Cruz - Max Velocity 15mph:

Pushback in Cruz mode generally begins between 12-13mph depending on rider weight, tire pressure, grade, battery level, etc. The pushback is pronounced and unrelenting as it attempts to prevent the rider from exceeding the 15mph speed limit of Cruz mode. Riders who are unfamiliar with pushback and lacking balance skills may start to experience what feel like speed wobbles, or worse, the tail continuing to drop while they accelerate. The simultaneous acceleration and tail drop are most likely due to an inexperienced rider's natural instinct to fight against the dramatic pushback and level the board by pressing on the nose. The rider fighting the elevated nose causes the board to pushback harder to prevent the rider from going beyond the mode's maximum speed. This results in a feedback loop of acceleration and continuing tail drop which can feel uncontrollable. The only solution is to relax, gradually reduce pressure on the nose and shift weight to the tail; the board will then start to level and slow, but it takes time and room to ride it out. It's important to realize that, due to the powerful OW+ motor, sudden accelerations off the back of bumps or from shifts in rider weight can quickly accelerate the board into this dramatic pushback at the lowered speeds of Cruz mode. Therefore, it's essential that if the rider wishes to ride faster than or near the 15mph Cruz limit, then they should switch to Mission mode.

Mission - Max Velocity 19mph:

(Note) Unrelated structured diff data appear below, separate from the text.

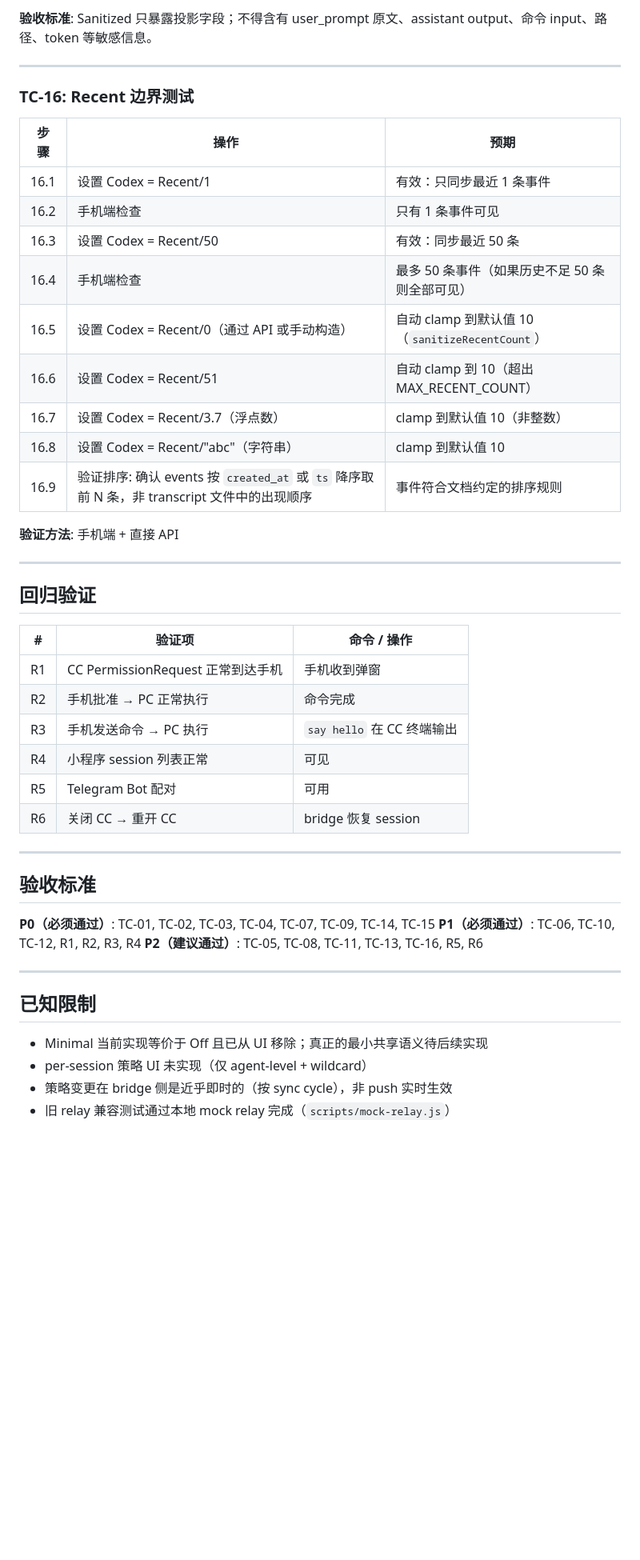
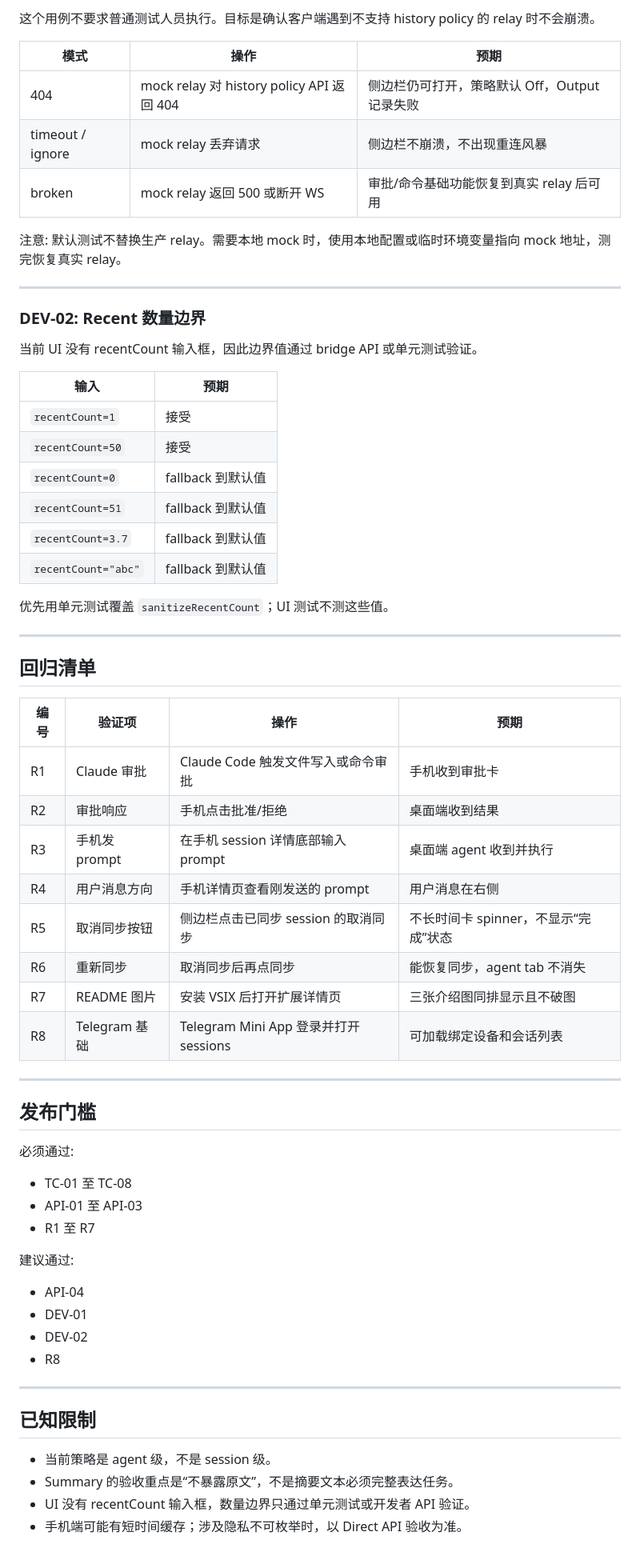
Before and after one commit to rockcen72/codekey, a Markdown page: docs/plans/2026-06-12-history-policy-functional-test-plan.md, the part around one of its changes. Shown at 80% size. Drawn GitHub-style; blank space fills up the shorter version.

Commit message:
docs(plans): revise history policy functional test plan
Updated with revised scope, environment setup, and developer verification sections.

```diff
--- a/docs/plans/2026-06-12-history-policy-functional-test-plan.md
+++ b/docs/plans/2026-06-12-history-policy-functional-test-plan.md
@@ -272,50 +293,68 @@ Mock 分三模式，依次测试：
 
-**验收标准**: Sanitized 只暴露投影字段；不得含有 user_prompt 原文、assistant output、命令 input、路径、token 等敏感信息。
+这个用例不要求普通测试人员执行。目标是确认客户端遇到不支持 history policy 的 relay 时不会崩溃。
+
+| 模式 | 操作 | 预期 |
+|---|---|---|
+| 404 | mock relay 对 history policy API 返回 404 | 侧边栏仍可打开，策略默认 Off，Output 记录失败 |
+| timeout / ignore | mock relay 丢弃请求 | 侧边栏不崩溃，不出现重连风暴 |
+| broken | mock relay 返回 500 或断开 WS | 审批/命令基础功能恢复到真实 relay 后可用 |
+
+注意: 默认测试不替换生产 relay。需要本地 mock 时，使用本地配置或临时环境变量指向 mock 地址，测完恢复真实 relay。
 
 ---
 
-### TC-16: Recent 边界测试
+### DEV-02: Recent 数量边界
 
-| 步骤 | 操作 | 预期 |
-|------|------|------|
-| 16.1 | 设置 Codex = Recent/1 | 有效：只同步最近 1 条事件 |
-| 16.2 | 手机端检查 | 只有 1 条事件可见 |
-| 16.3 | 设置 Codex = Recent/50 | 有效：同步最近 50 条 |
-| 16.4 | 手机端检查 | 最多 50 条事件（如果历史不足 50 条则全部可见） |
-| 16.5 | 设置 Codex = Recent/0（通过 API 或手动构造） | 自动 clamp 到默认值 10（`sanitizeRecentCount`） |
-| 16.6 | 设置 Codex = Recent/51 | 自动 clamp 到 10（超出 MAX_RECENT_COUNT） |
-| 16.7 | 设置 Codex = Recent/3.7（浮点数） | clamp 到默认值 10（非整数） |
-| 16.8 | 设置 Codex = Recent/"abc"（字符串） | clamp 到默认值 10 |
-| 16.9 | 验证排序: 确认 events 按 `created_at` 或 `ts` 降序取前 N 条，非 transcript 文件中的出现顺序 | 事件符合文档约定的排序规则 |
+当前 UI 没有 recentCount 输入框，因此边界值通过 bridge API 或单元测试验证。
 
-**验证方法**: 手机端 + 直接 API
+| 输入 | 预期 |
+|---|---|
+| `recentCount=1` | 接受 |
+| `recentCount=50` | 接受 |
+| `recentCount=0` | fallback 到默认值 |
+| `recentCount=51` | fallback 到默认值 |
+| `recentCount=3.7` | fallback 到默认值 |
+| `recentCount="abc"` | fallback 到默认值 |
+
+优先用单元测试覆盖 `sanitizeRecentCount`；UI 测试不测这些值。
 
 ---
 
-## 回归验证
+## 回归清单
 
-| # | 验证项 | 命令 / 操作 |
-|---|--------|-------------|
-| R1 | CC PermissionRequest 正常到达手机 | 手机收到弹窗 |
-| R2 | 手机批准 → PC 正常执行 | 命令完成 |
-| R3 | 手机发送命令 → PC 执行 | `say hello` 在 CC 终端输出 |
-| R4 | 小程序 session 列表正常 | 可见 |
-| R5 | Telegram Bot 配对 | 可用 |
-| R6 | 关闭 CC → 重开 CC | bridge 恢复 session |
+| 编号 | 验证项 | 操作 | 预期 |
+|---|---|---|---|
+| R1 | Claude 审批 | Claude Code 触发文件写入或命令审批 | 手机收到审批卡 |
+| R2 | 审批响应 | 手机点击批准/拒绝 | 桌面端收到结果 |
+| R3 | 手机发 prompt | 在手机 session 详情底部输入 prompt | 桌面端 agent 收到并执行 |
+| R4 | 用户消息方向 | 手机详情页查看刚发送的 prompt | 用户消息在右侧 |
+| R5 | 取消同步按钮 | 侧边栏点击已同步 session 的取消同步 | 不长时间卡 spinner，不显示“完成”状态 |
+| R6 | 重新同步 | 取消同步后再点同步 | 能恢复同步，agent tab 不消失 |
+| R7 | README 图片 | 安装 VSIX 后打开扩展详情页 | 三张介绍图同排显示且不破图 |
+| R8 | Telegram 基础 | Telegram Mini App 登录并打开 sessions | 可加载绑定设备和会话列表 |
 
 ---
 
-## 验收标准
+## 发布门槛
 
-**P0（必须通过）**: TC-01, TC-02, TC-03, TC-04, TC-07, TC-09, TC-14, TC-15
-**P1（必须通过）**: TC-06, TC-10, TC-12, R1, R2, R3, R4
-**P2（建议通过）**: TC-05, TC-08, TC-11, TC-13, TC-16, R5, R6
+必须通过:
+
+- TC-01 至 TC-08
+- API-01 至 API-03
+- R1 至 R7
+
+建议通过:
+
+- API-04
+- DEV-01
+- DEV-02
+- R8
 
 ---
 
 ## 已知限制
 
-- Minimal 当前实现等价于 Off 且已从 UI 移除；真正的最小共享语义待后续实现
-- per-session 策略 UI 未实现（仅 agent-level + wildcard）
-- 策略变更在 bridge 侧是近乎即时的（按 sync cycle），非 push 实时生效
-- 旧 relay 兼容测试通过本地 mock relay 完成（`scripts/mock-relay.js`）
+- 当前策略是 agent 级，不是 session 级。
+- Summary 的验收重点是“不暴露原文”，不是摘要文本必须完整表达任务。
+- UI 没有 recentCount 输入框，数量边界只通过单元测试或开发者 API 验证。
+- 手机端可能有短时间缓存；涉及隐私不可枚举时，以 Direct API 验收为准。
```
Also changed, not shown: other parts of docs/plans/2026-06-12-history-policy-functional-test-plan.md (+208 -187 lines).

Pushback in Mission mode generally begins between 15-17mph depending on rider weight, tire pressure, grade, battery level, etc. The pushback is less pronounced than in Sequoia and Cruz modes and will allow the rider to press beyond the 15mph speed limit, and then will lessen allowing the rider to attain speeds beyond 25mph. It's important to remember that beyond the 15mph speed limit the rider becomes more and more responsible for maintaining their balance as velocity increases; therefore rider balance skills are essential to avoid sudden nosedives at speeds beyond the onset of pushback.

Delirium - Max Velocity 20mph:

Delirium mode is still the big question mark. Just Released. Details coming soon.

Elevated - Max Velocity 19 mph:

Elevated mode on the Plus has just been released. Details coming soon.